Start of Input data

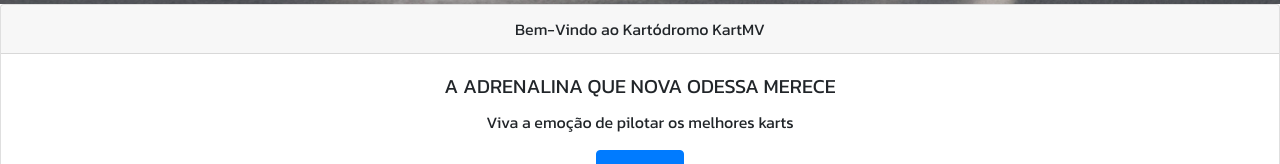
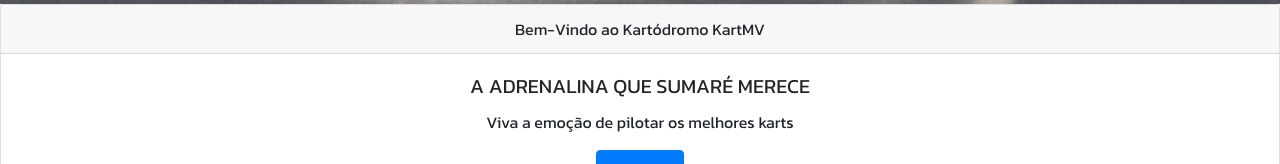
Before and after one commit to vjuans/kartmv, a plain HTML site: page index.html in a window 1280 px wide. Shown: the part 591-755 px from the top of the page. Drawn offline with nearby package versions, Linux system fonts and the light colour scheme.

Commit message:
Update index.html

```diff
--- a/index.html
+++ b/index.html
@@ -165,7 +165,7 @@
       Bem-Vindo ao Kartódromo KartMV
     </div>
     <div class="card-body">
-      <h5 class="card-title">A ADRENALINA QUE NOVA ODESSA MERECE</h5>
+      <h5 class="card-title">A ADRENALINA QUE SUMARÉ MERECE</h5>
       <p id="card-text1" class="card-text">Viva a emoção de pilotar os melhores karts</p>
       <a href="aviso.html" class="btn btn-primary">Ver mais</a>
     </div>
```
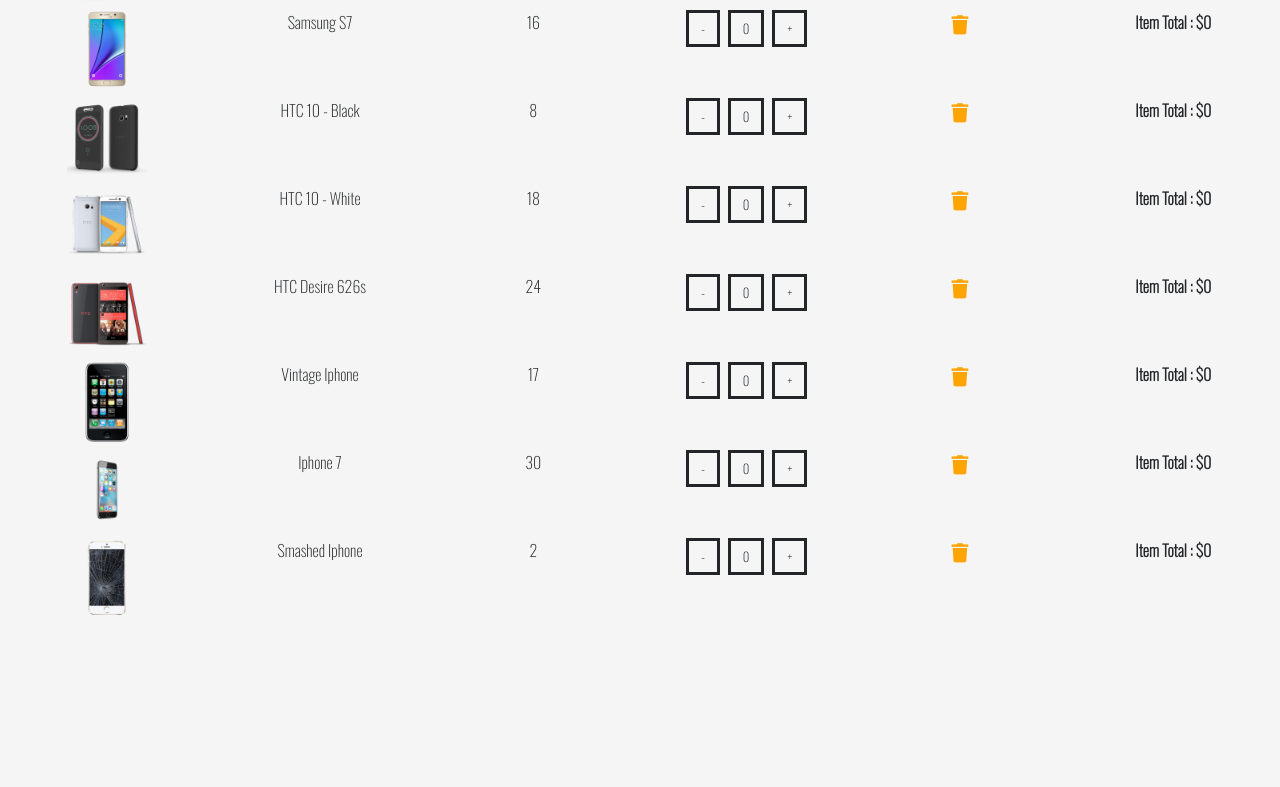
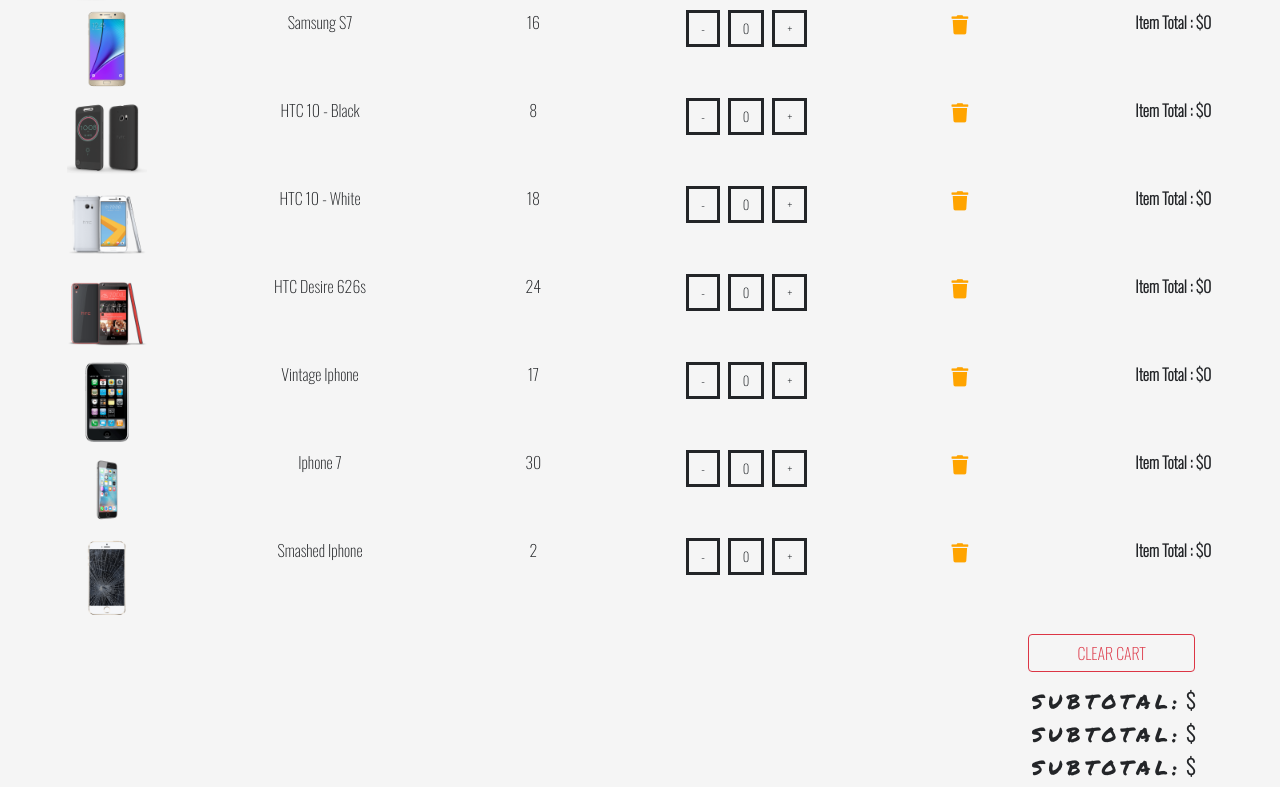
Before and after one commit to Ernie0921/React-phone-store, a React (Create React App) app: page /cart in a window 1280 px wide. Shown: the part 304-1091 px from the top of the page. Before the commit the page ends 938 px from the top, so only its background shows below. Built offline with nearby package versions, Linux system fonts and the light colour scheme.

Commit message:
starting adding total in cart and sub total

```diff
--- a/src/components/Cart/Cart.js
+++ b/src/components/Cart/Cart.js
@@ -4,7 +4,7 @@
 import EmptyCart from "./EmptyCart";
 import { ProductConsumer} from "../../context";
 import CartList from './CartList'
-import CartTotals from './cartTotals'
+import CartTotals from './CartTotals'
 
 
 export default class Cart extends Component {
--- a/src/components/Cart/CartTotals.js
+++ b/src/components/Cart/CartTotals.js
@@ -1,22 +1,35 @@
 import React from 'react'
+import {Link} from 'react-router-dom'
 
 export default function CartTotals(value) {
-    const{cartSubtotal, cartTax, cartTotal, clearCart} = value;
+    const{cartSubTotal, cartTax, cartTotal, clearCart} = value;
 
     return (
         <React.Fragment>
-         <div className="container">
-            <div className="row">
-                <div className="col-10 mt-2 ml-sm-5 ml-md-auto col-sm-8 text-capitalize text-right">
-
-
-
+            <div className="container">
+                <div className="row">
+                    <div className="col-10 mt-2 ml-sm-5 ml-md-auto col-sm-8 text-capitalize text-right">
+                        <Link to="/">
+                            <button className="btn btn-outline-danger text-uppercase mb-3 px-5" type="button"
+                            onClick={()=> clearCart()}>
+                            Clear Cart
+                            </button>
+                        </Link>
+                        <h5>
+                            <span className="text-title">subtotal:</span>
+                            <strong> $ {cartSubTotal}</strong>
+                        </h5>
+                        <h5>
+                            <span className="text-title">subtotal:</span>
+                            <strong> $ {cartTax}</strong>
+                        </h5>
+                        <h5>
+                            <span className="text-title">subtotal:</span>
+                            <strong> $ {cartTotal}</strong>
+                        </h5>
+                    </div>
                 </div>
-
             </div>
-
-
-         </div>
 
         </React.Fragment>
     )
--- a/src/context.js
+++ b/src/context.js
@@ -79,8 +79,11 @@
     removeItem = (id) => {
         console.log("item removed");
     }
-    clearCart = ()=>{
+    clearCart = () => {
         console.log('cart was cleared')
+    }
+    addTotals = () => {
+        let subTotal = 0;
     }
     render() {
         return (
```
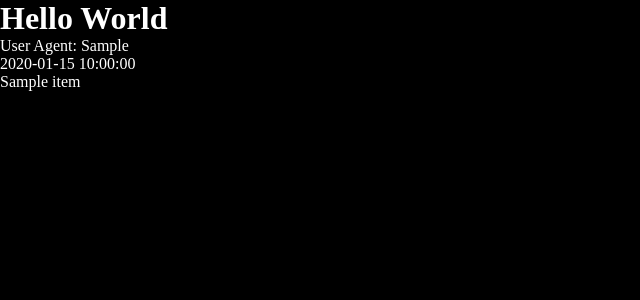
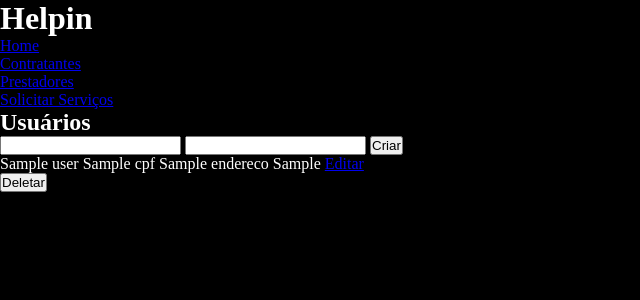
Before and after one commit to kauanodev/MyJobDB, a FastAPI app: template web/app/templates/index.html in a window 1280 px wide. Shown: the top 300 px of the page, without its empty margins (0-640 px from the left). Run offline with FastAPI, Linux system fonts and the light colour scheme; the template is opened without the code that fills it: most values are stand-ins (such as "Sample title", 1, 10 or a date in 2020).

Commit message:
🚧 route for create user

```diff
--- a/web/app/main.py
+++ b/web/app/main.py
@@ -4,6 +4,7 @@ from fastapi.middleware.cors import CORSMiddleware
 from fastapi.staticfiles import StaticFiles
 
 from app.routes import index
+from app.routes import user
 
 
 app = FastAPI(title=PROJECT_NAME)
@@ -12,7 +13,7 @@ app = FastAPI()
 ############
 #  ROUTES  #
 ############
-all_routers = [index.router]
+all_routers = [index.router, user.router]
 for router in all_routers:
     app.include_router(router)
 
--- a/web/app/public/js/home.js
+++ b/web/app/public/js/home.js
@@ -1 +1 @@
-alert("Bem vindo, ao trabalho de DB");
+console.debug('Bem vindo, ao trabalho de DB');
--- a/web/app/templates/index.html
+++ b/web/app/templates/index.html
@@ -1,20 +1,50 @@
 <!DOCTYPE html>
 <html lang="pt-br">
   <head>
-		<meta charset="UTF-8">
-		<meta name="viewport" content="width=device-width, initial-scale=1">
+    <meta charset="UTF-8" />
+    <meta name="viewport" content="width=device-width, initial-scale=1" />
     <title>Hello</title>
-		<link href="/css/globals.css" rel="stylesheet">
+    <link href="/css/globals.css" rel="stylesheet" />
   </head>
   <body>
-    <h1>Hello World</h1>
-		<p>User Agent: {{user_agent}}</p>
-		<p>{{utc_now}}</p>
+    <header>
+      <h1>Helpin</h1>
+      <nav>
         <ul>
-			{% for item in items %}
-				<li>{{item}}</li>
+          <li><a href="/">Home</a></li>
+          <li><a href="/">Contratantes</a></li>
+          <li><a href="/">Prestadores</a></li>
+          <li><a href="/">Solicitar Serviços</a></li>
+        </ul>
+      </nav>
+    </header>
+
+    <main>
+      <section>
+        <h2>Usuários</h2>
+
+        <form method="post" action="/create-user">
+          <input type="email" name="email" required />
+          <input type="password" name="password" required />
+          <button type="submit">Criar</button>
+        </form>
+
+        <ul>
+          {% for user in users %}
+          <li>
+            {{user.nome}} {{user.cpf}} {{user.endereco}}
+            {{user.data_de_nascimento}}
+
+            <a href="/user/{{user.id}}">Editar</a>
+            <form method="post" action="/delete-user/{{user.id}}">
+              <button type="submit">Deletar</button>
+            </form>
+          </li>
           {% endfor %}
         </ul>
+      </section>
+    </main>
+
     <script src="/js/home.js"></script>
   </body>
 </html>
```
Also changed, not shown: web/app/controllers/index.py (+26 -8 lines), web/app/controllers/user.py (added, +15 -0 lines), web/app/routes/user.py (added, +13 -0 lines). Lines whose indentation alone changed are shown as unchanged.
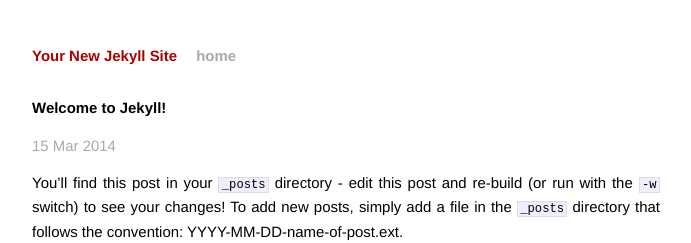
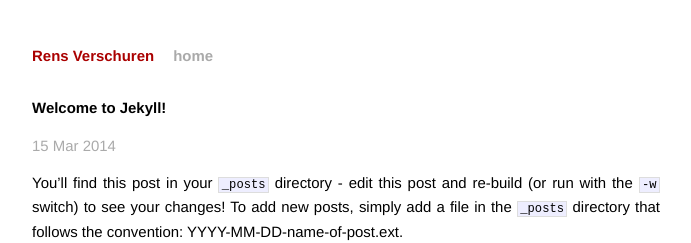
Before and after one commit to rensverschuren/content-management, a Jekyll site: the page built from _posts/2014-03-15-welcome-to-jekyll.markdown, in a window 1280 px wide. Shown: the top 243 px of the page, without its empty margins (294-985 px from the left). Built offline with Jekyll 4.4.1, drawn with Linux system fonts in a browser that asks for light colours; Markdown is read by kramdown in place of the engine named in the settings.

Commit message:
Added CNAME file, changed site name

```diff
--- /dev/null
+++ b/CNAME
@@ -0,0 +1 @@
+rensverschuren.nl
--- a/_config.yml
+++ b/_config.yml
@@ -1,3 +1,3 @@
-name: Your New Jekyll Site
+name: Rens Verschuren
 markdown: redcarpet
 pygments: true
```
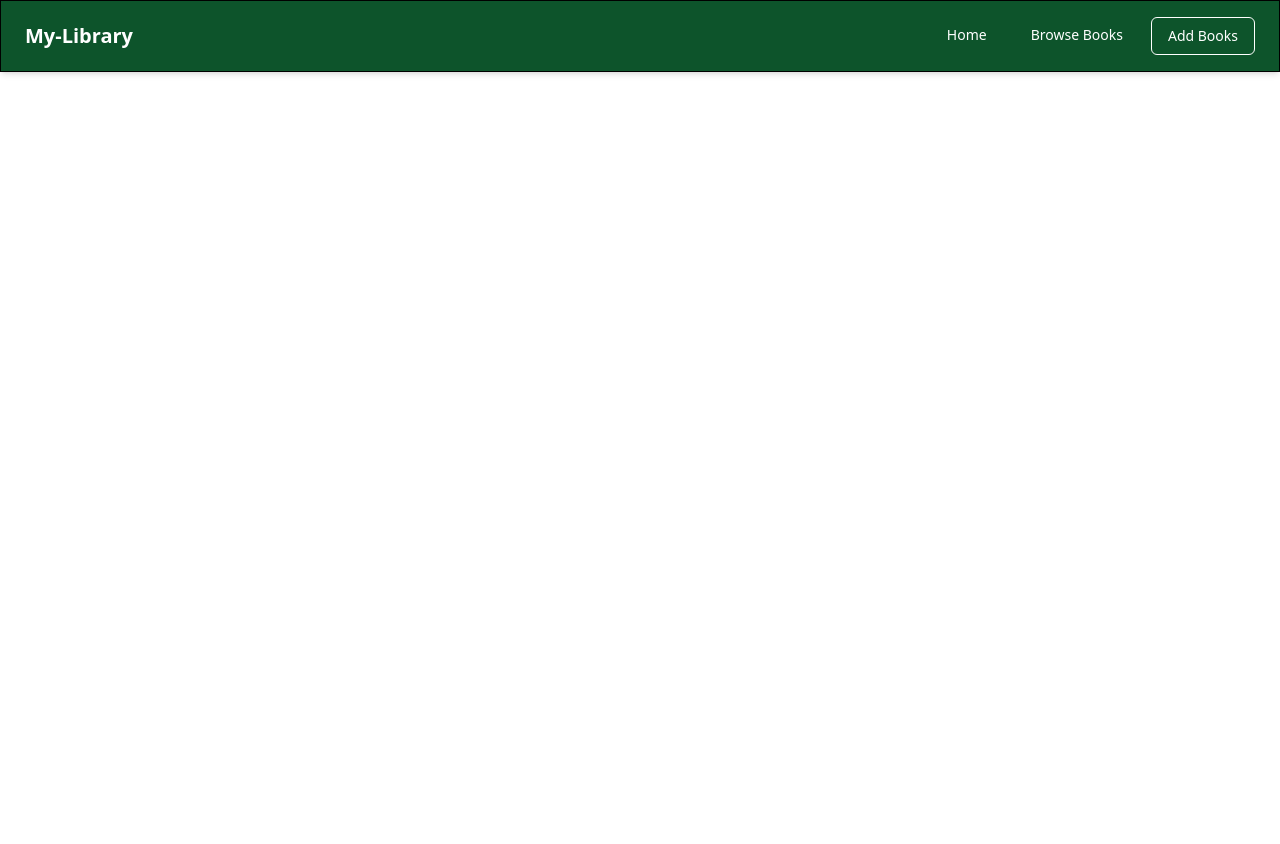
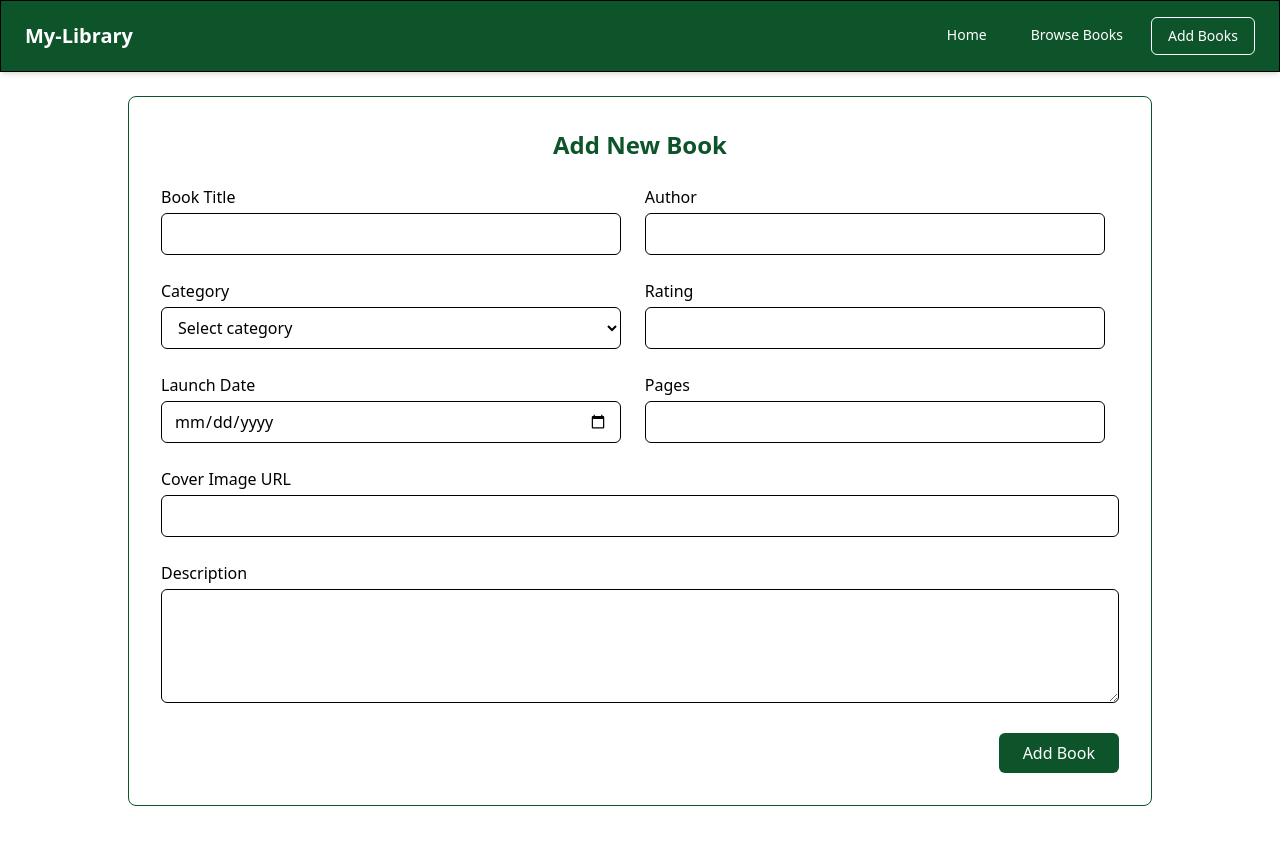
Before and after one commit to sartaza123/Online-Library-Management---ReactJS, a React (Vite) app in the folder Online-Library-Management/: page /add in a window 1280 px wide. Before the commit the page ends 800 px from the top, so only its background shows below. Built offline with nearby package versions, Linux system fonts and the light colour scheme.

Commit message:
form is created to take input and convert into object and form is also validated but it is currently not adding in book list

```diff
--- /dev/null
+++ b/Online-Library-Management/src/Components/AddBook.jsx
@@ -0,0 +1,177 @@
+import { useState } from "react";
+
+function AddBook() {
+  const [error, setError] = useState("");
+  const [formData, setFormData] = useState({
+    title: "",
+    author: "",
+    category: "",
+    rating: "",
+    pages: "",
+    launchDate: "",
+    coverImage: "",
+    description: "",
+  });
+
+  function handleChange(e) {
+    const { name, value } = e.target;
+
+    setFormData((prev) => ({
+      ...prev,
+      [name]: value,
+    }));
+  }
+
+  function handleSubmit(e) {
+    e.preventDefault();
+
+    if (
+      !formData.title ||
+      !formData.author ||
+      !formData.category ||
+      !formData.rating ||
+      !formData.pages ||
+      !formData.launchDate ||
+      !formData.coverImage ||
+      !formData.description
+    ) {
+      setError("All fields are mandatory");
+      return;
+    }
+    if (formData.rating > 5 || formData.rating < 0) {
+      setError("Ratings Should between 1-5");
+      return;
+    }
+
+    setError("");
+    console.log(formData);
+  }
+
+  return (
+    <div className="mb-10 mt-24 px-4">
+      <div className="w-full max-w-5xl mx-auto bg-white border border-green-900 rounded-lg p-8">
+        <h1 className="text-2xl font-bold text-green-900 mb-6 text-center">
+          Add New Book
+        </h1>
+
+        <form onSubmit={handleSubmit} className="flex flex-wrap gap-6">
+          {/* Title */}
+          <div className="w-full md:w-[48%]">
+            <label className="block mb-1 font-medium">Book Title</label>
+            <input
+              type="text"
+              name="title"
+              value={formData.title}
+              onChange={handleChange}
+              className="w-full border rounded-md px-3 py-2"
+            />
+          </div>
+
+          {/* Author */}
+          <div className="w-full md:w-[48%]">
+            <label className="block mb-1 font-medium">Author</label>
+            <input
+              type="text"
+              name="author"
+              value={formData.author}
+              onChange={handleChange}
+              className="w-full border rounded-md px-3 py-2"
+            />
+          </div>
+
+          {/* Category */}
+          <div className="w-full md:w-[48%]">
+            <label className="block mb-1 font-medium">Category</label>
+            <select
+              name="category"
+              value={formData.category}
+              onChange={handleChange}
+              className="w-full border rounded-md px-3 py-2"
+            >
+              <option value="">Select category</option>
+              <option value="philosophical">Philosophical</option>
+              <option value="fantasy">Fantasy</option>
+              <option value="sci-fi">Sci-Fi</option>
+              <option value="history">History</option>
+              <option value="poetry">Poetry</option>
+            </select>
+          </div>
+
+          {/* Rating */}
+          <div className="w-full md:w-[48%]">
+            <label className="block mb-1 font-medium">Rating</label>
+            <input
+              type="number"
+              name="rating"
+              value={formData.rating}
+              onChange={handleChange}
+              className="w-full border rounded-md px-3 py-2"
+            />
+          </div>
+
+          {/* Launch Date */}
+          <div className="w-full md:w-[48%]">
+            <label className="block mb-1 font-medium">Launch Date</label>
+            <input
+              type="date"
+              name="launchDate"
+              value={formData.launchDate}
+              onChange={handleChange}
+              className="w-full border rounded-md px-3 py-2"
+            />
+          </div>
+
+          {/* Pages */}
+          <div className="w-full md:w-[48%]">
+            <label className="block mb-1 font-medium">Pages</label>
+            <input
+              type="number"
+              name="pages"
+              value={formData.pages}
+              onChange={handleChange}
+              className="w-full border rounded-md px-3 py-2"
+            />
+          </div>
+
+          {/* Cover Image */}
+          <div className="w-full">
+            <label className="block mb-1 font-medium">Cover Image URL</label>
+            <input
+              type="text"
+              name="coverImage"
+              value={formData.coverImage}
+              onChange={handleChange}
+              className="w-full border rounded-md px-3 py-2"
+            />
+          </div>
+
+          {/* Description */}
+          <div className="w-full">
+            <label className="block mb-1 font-medium">Description</label>
+            <textarea
+              rows="4"
+              name="description"
+              value={formData.description}
+              onChange={handleChange}
+              className="w-full border rounded-md px-3 py-2"
+            />
+          </div>
+          {/* ERROR MESSAGE */}
+          {error && <p className="text-red-600 mb-4 font-medium">{error}</p>}
+
+          {/* Button */}
+          <div className="w-full text-right">
+            <button
+              type="submit"
+              className="bg-green-900 text-white px-6 py-2 rounded-md hover:bg-green-800 transition cursor-pointer"
+            >
+              Add Book
+            </button>
+          </div>
+        </form>
+      </div>
+    </div>
+  );
+}
+
+export default AddBook;
--- a/Online-Library-Management/src/Components/AddBooks.jsx
+++ /dev/null
@@ -1,8 +0,0 @@
-function AddBook() {
-  return (
-    <>
-      <h1>AddBook</h1>
-    </>
-  );
-}
-export default AddBook;
--- a/Online-Library-Management/src/main.jsx
+++ b/Online-Library-Management/src/main.jsx
@@ -5,7 +5,7 @@ import "./index.css";
 import App from "./App.jsx";
 import Error from "./Components/Error.jsx";
 import BrowseBook from "./Components/BrowseBook.jsx";
-import AddBook from "./Components/AddBooks.jsx";
+import AddBook from "./Components/AddBook.jsx";
 import Home from "./Components/Home.jsx";
 import BookDetails from "./Components/BookDetails.jsx";
 
```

End of Input data

[What to do]: Scan the listing above for the word "green" and copy every line that holds it.

[Written response]:
+      <div className="w-full max-w-5xl mx-auto bg-white border border-green-900 rounded-lg p-8">
+        <h1 className="text-2xl font-bold text-green-900 mb-6 text-center">
+              className="bg-green-900 text-white px-6 py-2 rounded-md hover:bg-green-800 transition cursor-pointer"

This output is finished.